Motion, a startup automating task planning with AI, today announced it has raised $13 million in a Series A round led by Signalfire, with participation from 468 Capital and leading angels, including OpenAI co-founder Sam Altman. Motion CEO Harry Qi said the new cash will be put towards product development and engineering as well as overall hiring.
Qi, who co-founded Motion with Omid Ruholfada and Ethan Yu in 2019, estimates that knowledge workers spend an average of 58% of their day coordinating work instead of actually completing it. He believes that if this constant coordination can be reduced, four-hour workdays can become as productive as the standard eight hours.
“Omid and I were high school friends, and Ethan and I were college friends,” Qi told Technology Flow via email. “We visited Y Combinator’s Winter 2020 batch with a different time management solution and pivoted to Motion today.”
Motion allows team members to plan what to do based on their respective projects and calendars as they exist. For each project or task, the user can specify how long the motion will take, its priority, deadline, and potential blockers, along with tasks to be done before a specific meeting, available work hours, and which meetings are optional. Motion adjusts each team member’s calendar and task priorities within the schedule.
When things don’t go according to plan, Motion automatically re-prioritizes everyone’s tasks and calendar. This contrasts with competitors like Asana and ClickUp, which emphasize lists and status updates as opposed to task automation.

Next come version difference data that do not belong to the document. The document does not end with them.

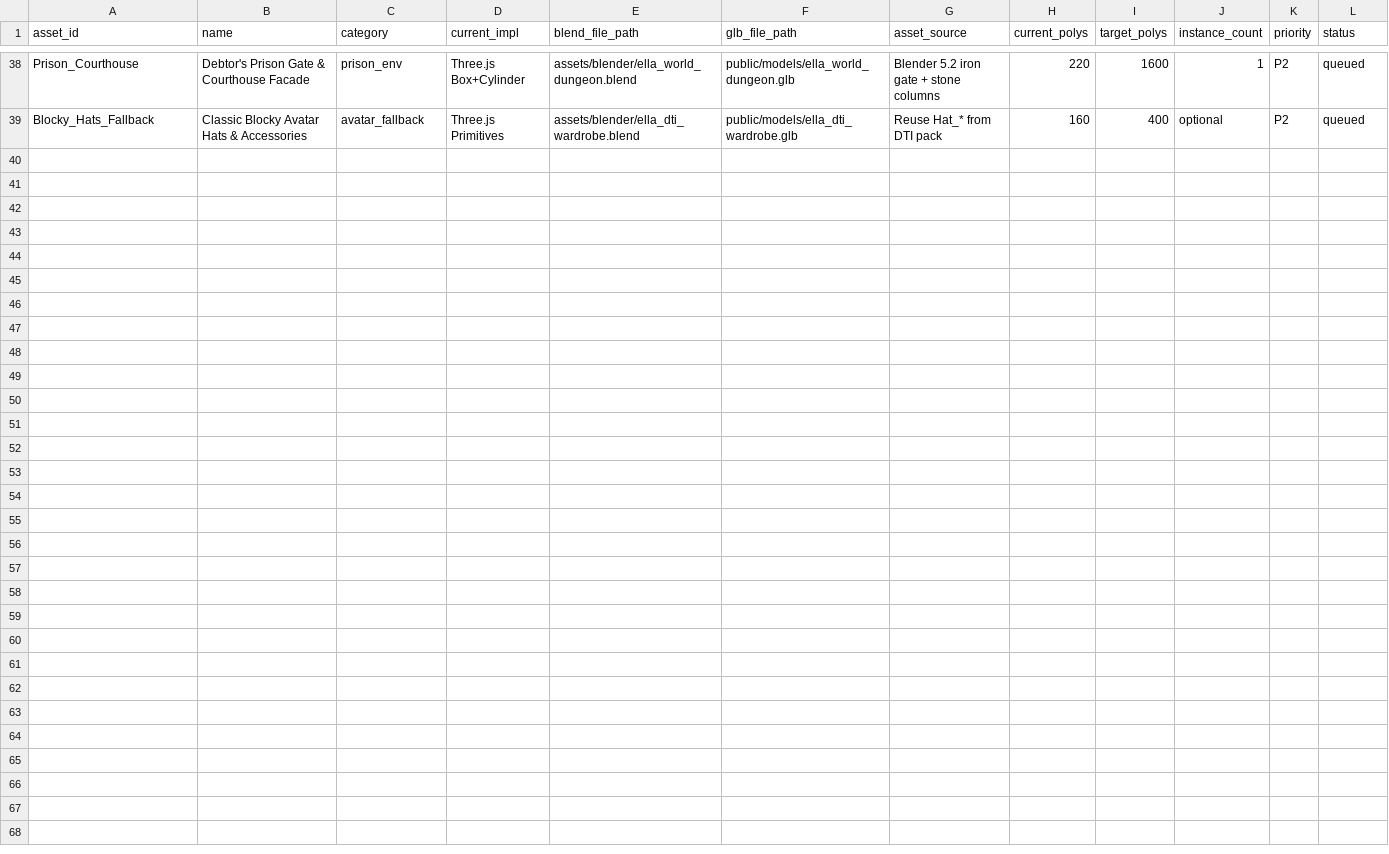
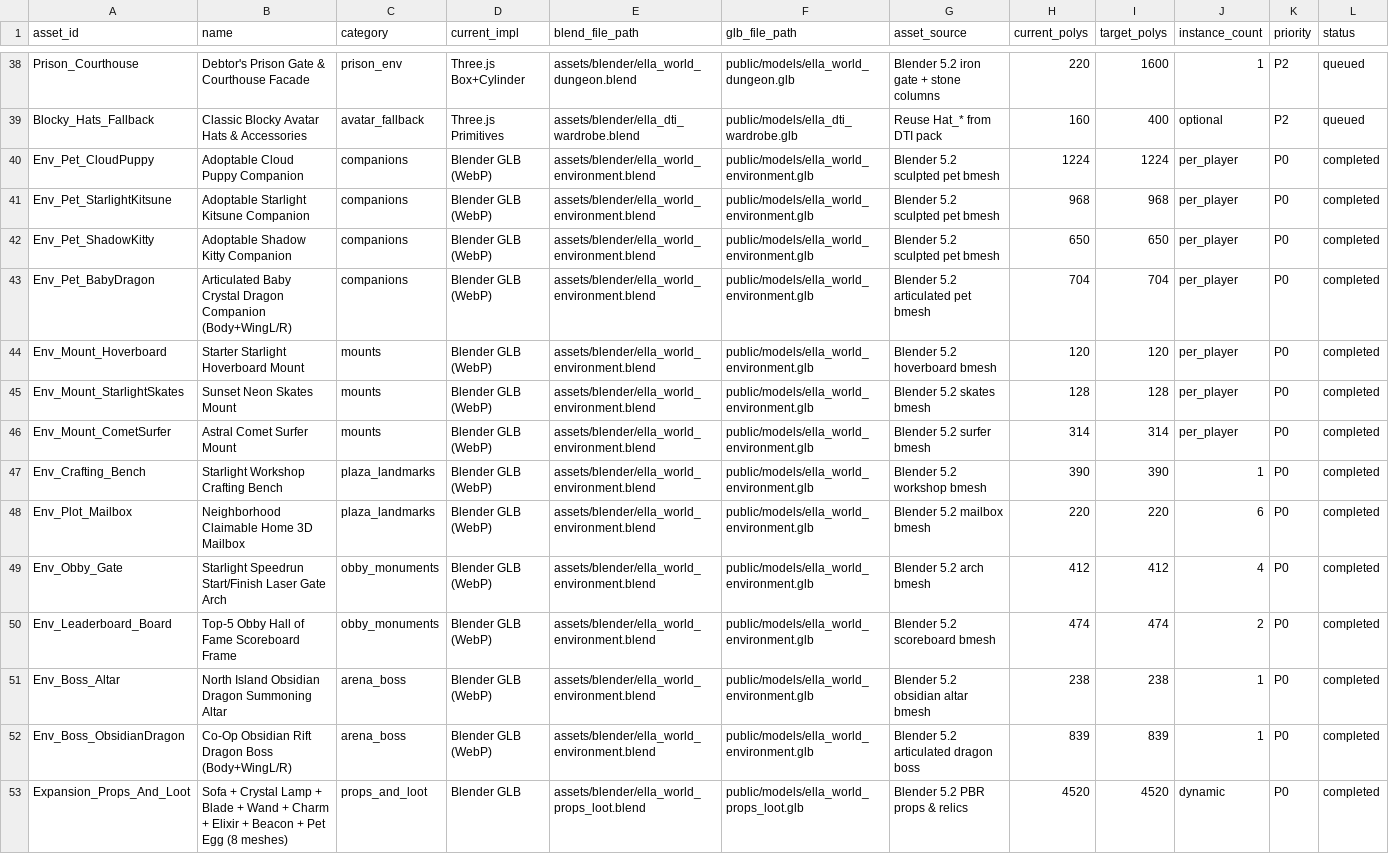
Before and after one commit to rbaindourov/ella-world, a CSV file: docs/blender_asset_inventory.csv, drawn as a sheet; only a part is shown, gaps mark what is left out; the diff names each change by its address in the sheet, - before the commit and + after, or states it on an @@ line.

Commit message:
feat(expansion): ship 6-feature expansion pack, blender 5.2 glb assets, and solidstate build offload
- Add adoptable 3D pets & Plaza hoverboards/skates with world-space trailing physics, starter kit, and Companion Egg hatching (/companions)
- Add 6 claimable neighborhood home plots (world_homes.json) with 3D nameplate mailboxes, co-builders, door locks, ringable WebAudio doorbell popovers, and interactive sofa/bed/toggleable lamps (/homes)
- Add Starlight Workshop 3D crafting bench & 7 gear/relic recipes including Crystal Blade, Starlight Wand, Aegis Heart Charm, Starlight Elixir, Rift Beacon, Aurora Crystal Lamp, and Pet Egg (/craft)
- Add timed Start Fashion Show! mode on DTI Runway with opt-in popover invites, 45s dress-up, 12s spotlight catwalk, AI Judges (<3 human voters), and 1st/2nd/3rd coin podium (/runway)
- Add Sky Obby & Pro Obby Gauntlet Start/Finish laser gates, hoverboard auto-dismount, and persistent Top-5 leaderboards (world_leaderboards.json, /obby)
- Add synchronized 12-minute Plaza sky/sunset/aurora-night cycle, Meteor Shower catchable Falling Stars (/sky), and Co-Op Obsidian Rift Dragon Boss with jump-over shockwave rings & personal loot (/arena/boss)
- Offload heavy Rust fmt/Clippy/test/release builds to solidstate (192.168.11.25) via scripts/remote_cargo_solidstate.sh and .cargo/config.toml

Conversation-ID: 2c1d3c82-a8f8-4994-89e6-5c23f3ed09f9
Agent: agents@darter

```diff
--- a/docs/blender_asset_inventory.csv
+++ b/docs/blender_asset_inventory.csv
+row 40: Env_Pet_CloudPuppy | Adoptable Cloud Puppy Companion | companions | Blender GLB (WebP) | assets/blender/ella_world_environment.blend | public/models/ella_world_environment.glb | Blender 5.2 sculpted pet bmesh | 1224 | 1224 | per_player | P0 | completed
+row 41: Env_Pet_StarlightKitsune | Adoptable Starlight Kitsune Companion | companions | Blender GLB (WebP) | assets/blender/ella_world_environment.blend | public/models/ella_world_environment.glb | Blender 5.2 sculpted pet bmesh | 968 | 968 | per_player | P0 | completed
+row 42: Env_Pet_ShadowKitty | Adoptable Shadow Kitty Companion | companions | Blender GLB (WebP) | assets/blender/ella_world_environment.blend | public/models/ella_world_environment.glb | Blender 5.2 sculpted pet bmesh | 650 | 650 | per_player | P0 | completed
+row 43: Env_Pet_BabyDragon | Articulated Baby Crystal Dragon Companion (Body+WingL/R) | companions | Blender GLB (WebP) | assets/blender/ella_world_environment.blend | public/models/ella_world_environment.glb | Blender 5.2 articulated pet bmesh | 704 | 704 | per_player | P0 | completed
+row 44: Env_Mount_Hoverboard | Starter Starlight Hoverboard Mount | mounts | Blender GLB (WebP) | assets/blender/ella_world_environment.blend | public/models/ella_world_environment.glb | Blender 5.2 hoverboard bmesh | 120 | 120 | per_player | P0 | completed
+row 45: Env_Mount_StarlightSkates | Sunset Neon Skates Mount | mounts | Blender GLB (WebP) | assets/blender/ella_world_environment.blend | public/models/ella_world_environment.glb | Blender 5.2 skates bmesh | 128 | 128 | per_player | P0 | completed
+row 46: Env_Mount_CometSurfer | Astral Comet Surfer Mount | mounts | Blender GLB (WebP) | assets/blender/ella_world_environment.blend | public/models/ella_world_environment.glb | Blender 5.2 surfer bmesh | 314 | 314 | per_player | P0 | completed
+row 47: Env_Crafting_Bench | Starlight Workshop Crafting Bench | plaza_landmarks | Blender GLB (WebP) | assets/blender/ella_world_environment.blend | public/models/ella_world_environment.glb | Blender 5.2 workshop bmesh | 390 | 390 | 1 | P0 | completed
+row 48: Env_Plot_Mailbox | Neighborhood Claimable Home 3D Mailbox | plaza_landmarks | Blender GLB (WebP) | assets/blender/ella_world_environment.blend | public/models/ella_world_environment.glb | Blender 5.2 mailbox bmesh | 220 | 220 | 6 | P0 | completed
+row 49: Env_Obby_Gate | Starlight Speedrun Start/Finish Laser Gate Arch | obby_monuments | Blender GLB (WebP) | assets/blender/ella_world_environment.blend | public/models/ella_world_environment.glb | Blender 5.2 arch bmesh | 412 | 412 | 4 | P0 | completed
+row 50: Env_Leaderboard_Board | Top-5 Obby Hall of Fame Scoreboard Frame | obby_monuments | Blender GLB (WebP) | assets/blender/ella_world_environment.blend | public/models/ella_world_environment.glb | Blender 5.2 scoreboard bmesh | 474 | 474 | 2 | P0 | completed
+row 51: Env_Boss_Altar | North Island Obsidian Dragon Summoning Altar | arena_boss | Blender GLB (WebP) | assets/blender/ella_world_environment.blend | public/models/ella_world_environment.glb | Blender 5.2 obsidian altar bmesh | 238 | 238 | 1 | P0 | completed
+row 52: Env_Boss_ObsidianDragon | Co-Op Obsidian Rift Dragon Boss (Body+WingL/R) | arena_boss | Blender GLB (WebP) | assets/blender/ella_world_environment.blend | public/models/ella_world_environment.glb | Blender 5.2 articulated dragon boss | 839 | 839 | 1 | P0 | completed
+row 53: Expansion_Props_And_Loot | Sofa + Crystal Lamp + Blade + Wand + Charm + Elixir + Beacon + Pet Egg (8 meshes) | props_and_loot | Blender GLB | assets/blender/ella_world_props_loot.blend | public/models/ella_world_props_loot.glb | Blender 5.2 PBR props & relics | 4520 | 4520 | dynamic | P0 | completed
```
Also changed, not shown: 26 other files.
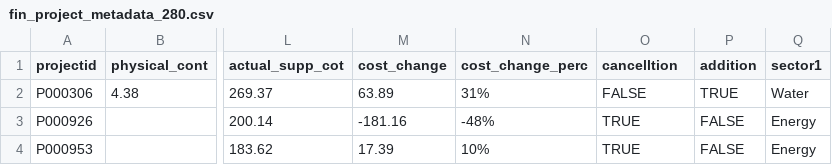
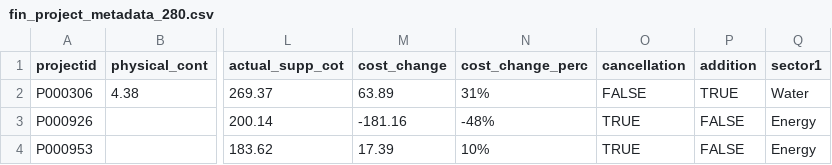
Before and after one commit to sunkimmm/cmse830_fds, a CSV file: Final/fin_project_metadata_280.csv, drawn as a sheet; only a part is shown, gaps mark what is left out; the diff names each change by its address in the sheet, - before the commit and + after, or states it on an @@ line.

Commit message:
Add fin_project_metadata_280.csv

```diff
--- a/Final/fin_project_metadata_280.csv
+++ b/Final/fin_project_metadata_280.csv
-O1: cancelltion
+O1: cancellation
```
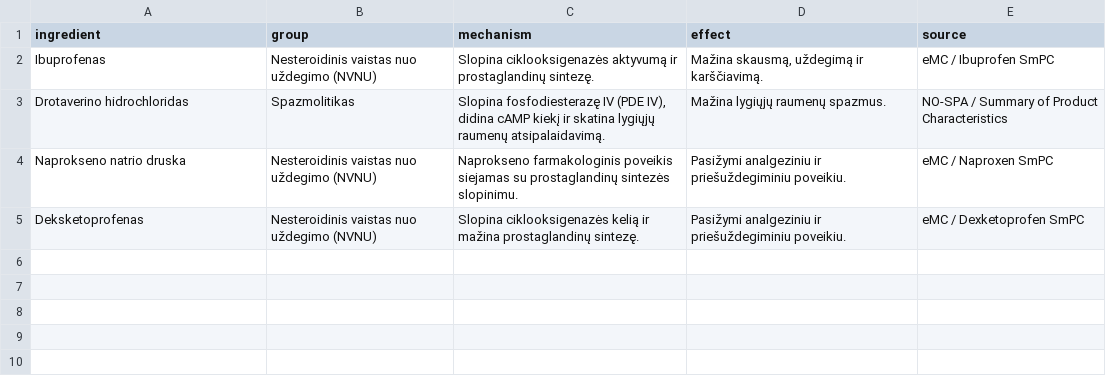
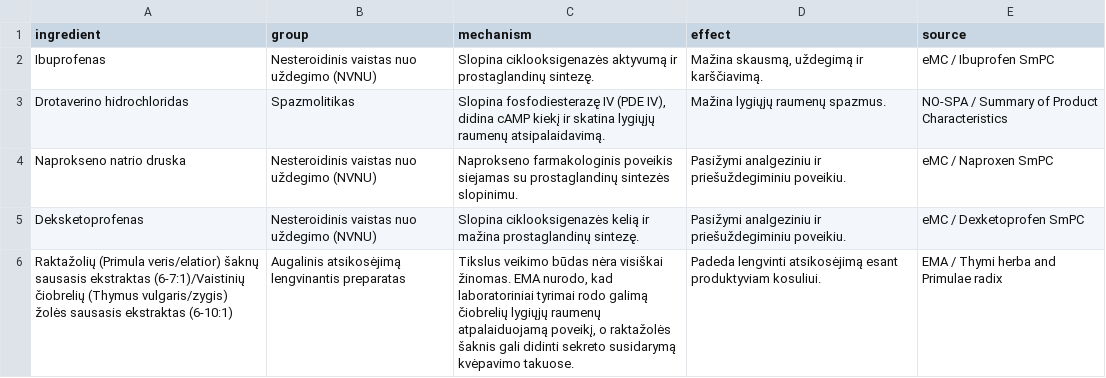
Before and after one commit to AME123AI/ai-vaistu-atpazinimas, a CSV file: ingredient_knowledge.csv, drawn as a sheet.

Commit message:
Update ingredient_knowledge.csv

```diff
--- a/ingredient_knowledge.csv
+++ b/ingredient_knowledge.csv
@@ -5 +5,2 @@ Naprokseno natrio druska,Nesteroidinis vaistas nuo uždegimo (NVNU),"Naprokseno
 Deksketoprofenas,Nesteroidinis vaistas nuo uždegimo (NVNU),"Slopina ciklooksigenazės kelią ir mažina prostaglandinų sintezę.","Pasižymi analgeziniu ir priešuždegiminiu poveikiu.","eMC / Dexketoprofen SmPC"
+Raktažolių (Primula veris/elatior) šaknų sausasis ekstraktas (6-7:1)/Vaistinių čiobrelių (Thymus vulgaris/zygis) žolės sausasis ekstraktas (6-10:1),Augalinis atsikosėjimą lengvinantis preparatas,"Tikslus veikimo būdas nėra visiškai žinomas. EMA nurodo, kad laboratoriniai tyrimai rodo galimą čiobrelių lygiųjų raumenų atpalaiduojamą poveikį, o raktažolės šaknis gali didinti sekreto susidarymą kvėpavimo takuose.","Padeda lengvinti atsikosėjimą esant produktyviam kosuliui.","EMA / Thymi herba and Primulae radix"
```
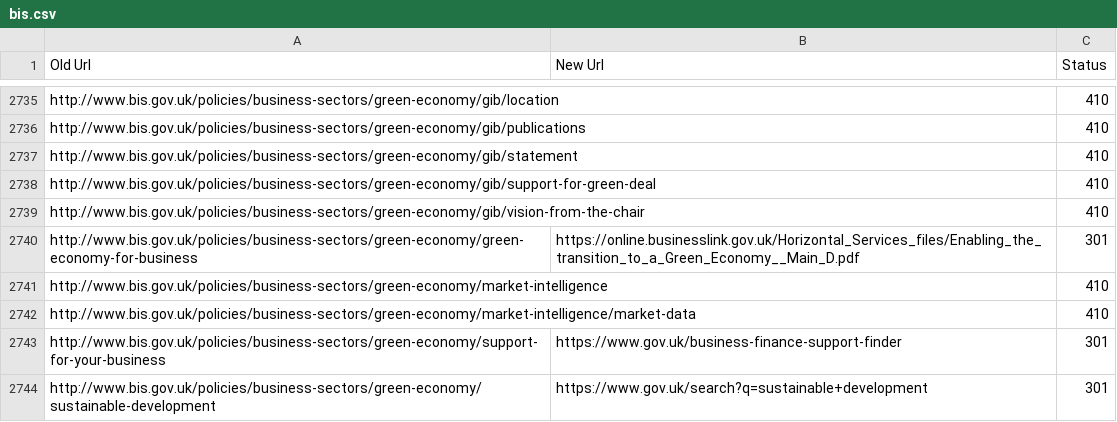
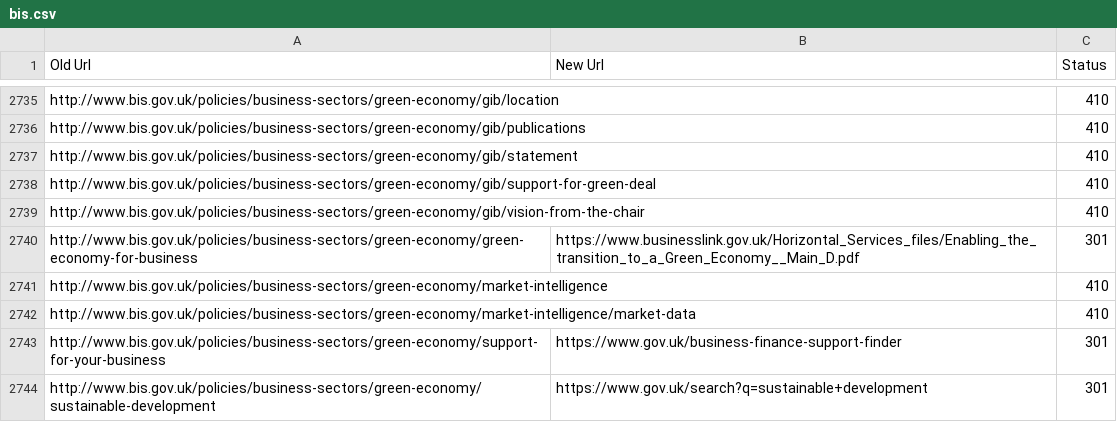
Before and after one commit to alphagov/transition-config, a CSV file: data/mappings/bis.csv, drawn as a sheet; only a part is shown, gaps mark what is left out.

Commit message:
fixed non-whitelisted domain in bis.csv

```diff
--- a/data/mappings/bis.csv
+++ b/data/mappings/bis.csv
@@ -2739,3 +2739,3 @@ http://www.bis.gov.uk/policies/business-sectors/green-economy/gib/support-for-gr
 http://www.bis.gov.uk/policies/business-sectors/green-economy/gib/vision-from-the-chair,,410
-http://www.bis.gov.uk/policies/business-sectors/green-economy/green-economy-for-business,https://online.businesslink.gov.uk/Horizontal_Services_files/Enabling_the_transition_to_a_Green_Economy__Main_D.pdf,301
+http://www.bis.gov.uk/policies/business-sectors/green-economy/green-economy-for-business,https://www.businesslink.gov.uk/Horizontal_Services_files/Enabling_the_transition_to_a_Green_Economy__Main_D.pdf,301
 http://www.bis.gov.uk/policies/business-sectors/green-economy/market-intelligence,,410
```
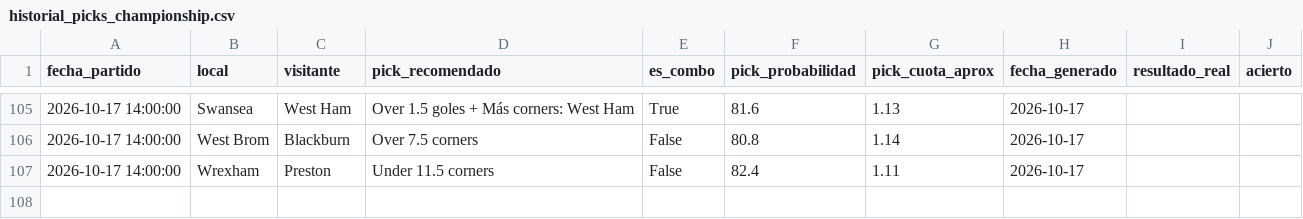
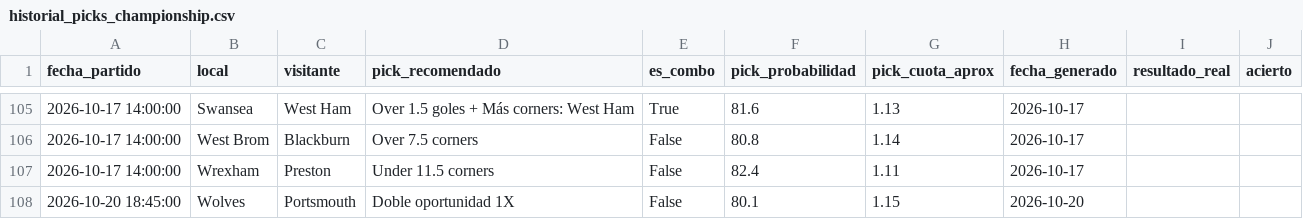
Before and after one commit to hectormera4-dotcom/premier-picks, a CSV file: historial_picks_championship.csv, drawn as a sheet; only a part is shown, gaps mark what is left out; the diff names each change by its address in the sheet, - before the commit and + after, or states it on an @@ line.

```diff
--- a/historial_picks_championship.csv
+++ b/historial_picks_championship.csv
+row 108: 2026-10-20 18:45:00 | Wolves | Portsmouth | Doble oportunidad 1X | False | 80.1 | 1.15 | 2026-10-20
```
Also changed, not shown: historial_picks_la_liga.csv, premier_league_combinado.csv, 4 other files.
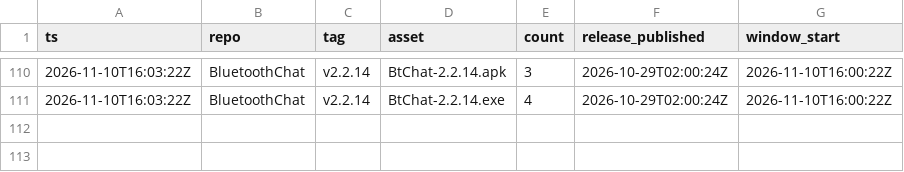
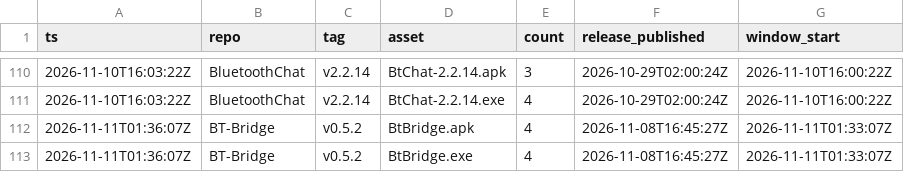
Before and after one commit to Z9165/CSHEV, a CSV file: data/history.csv, drawn as a sheet; only a part is shown, gaps mark what is left out.

```diff
--- a/data/history.csv
+++ b/data/history.csv
@@ -111 +111,3 @@ ts,repo,tag,asset,count,release_published,window_start
 2026-11-10T16:03:22Z,BluetoothChat,v2.2.14,BtChat-2.2.14.exe,4,2026-10-29T02:00:24Z,2026-11-10T16:00:22Z
+2026-11-11T01:36:07Z,BT-Bridge,v0.5.2,BtBridge.apk,4,2026-11-08T16:45:27Z,2026-11-11T01:33:07Z
+2026-11-11T01:36:07Z,BT-Bridge,v0.5.2,BtBridge.exe,4,2026-11-08T16:45:27Z,2026-11-11T01:33:07Z
```
Also changed, not shown: 2 other files.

“Ethan and I come from a high-frequency-trading background, and what we realized while building Motion was that there were a lot of parallels with scheduling optimization, which is our core competency,” Qi said. “Teams work in dynamic environments where they need to take in information in real time and prioritize accordingly; Motion’s algorithm takes thousands of inputs per person and calculates the optimal solution.
While many have tried to create an AI-powered task manager — see Gluru, Ahoy.ai, and Aerotime — few have caught on in the end. Undeterred, Qi claims that Motion has “thousands” of users and reached “seven-figure” annual recurring revenue last year.
Qi kept other financials close to the chest, but he insisted the motion would be “extremely” capital-efficient after experiencing a near-shutdown in 2020. The long-term goal is to expand Motion to manage company-wide goals and OKRs, he continued. .
“[Motion’s] Production started in the middle of a pandemic and remote-work exacerbated the pain point of constant manual coordination and communication to move projects forward, as our team experienced firsthand,” he said. “Now that most meetings are online, we have a tighter schedule and it’s hard to get uninterrupted time to actually work. Motion helps you stay productive so you don’t end up working endlessly.
Cyrus Mistry, motion investor and former product lead at Google Calendar, added in an emailed statement: “I’ve believed in this vision for over a decade since leading Google’s Calendar product in 2010: Everyone should have a smart assistant that can tell them what to do. The next best thing is to work. In fact, I gave a TED Talk on this exact topic. Motion has done a truly amazing job of allowing the world to experience this vision today.